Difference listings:
■ ■ ■

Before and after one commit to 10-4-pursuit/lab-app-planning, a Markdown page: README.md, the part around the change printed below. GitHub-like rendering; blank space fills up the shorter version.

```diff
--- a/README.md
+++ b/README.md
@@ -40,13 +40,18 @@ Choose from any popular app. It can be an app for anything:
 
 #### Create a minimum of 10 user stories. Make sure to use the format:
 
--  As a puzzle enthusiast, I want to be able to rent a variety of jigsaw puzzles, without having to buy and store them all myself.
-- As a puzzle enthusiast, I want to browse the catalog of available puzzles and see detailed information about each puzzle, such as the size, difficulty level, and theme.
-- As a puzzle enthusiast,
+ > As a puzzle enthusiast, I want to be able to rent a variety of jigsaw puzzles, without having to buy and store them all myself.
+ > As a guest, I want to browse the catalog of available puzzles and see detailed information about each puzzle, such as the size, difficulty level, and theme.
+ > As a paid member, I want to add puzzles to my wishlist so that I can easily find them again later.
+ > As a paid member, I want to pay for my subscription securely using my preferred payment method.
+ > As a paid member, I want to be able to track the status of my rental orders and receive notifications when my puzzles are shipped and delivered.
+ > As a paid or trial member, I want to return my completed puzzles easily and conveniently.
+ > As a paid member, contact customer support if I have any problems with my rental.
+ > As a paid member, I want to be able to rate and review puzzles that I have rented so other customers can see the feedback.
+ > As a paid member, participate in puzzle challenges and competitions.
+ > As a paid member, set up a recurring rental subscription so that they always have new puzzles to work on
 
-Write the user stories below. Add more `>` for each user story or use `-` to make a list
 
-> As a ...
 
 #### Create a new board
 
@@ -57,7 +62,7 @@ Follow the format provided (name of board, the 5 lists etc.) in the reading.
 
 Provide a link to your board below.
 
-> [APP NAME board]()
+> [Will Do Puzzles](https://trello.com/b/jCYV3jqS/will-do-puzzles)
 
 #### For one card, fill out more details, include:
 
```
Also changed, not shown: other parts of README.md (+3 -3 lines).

■ ■ ■

One number is the expected answer: the count of lines above that hold the word "board".

4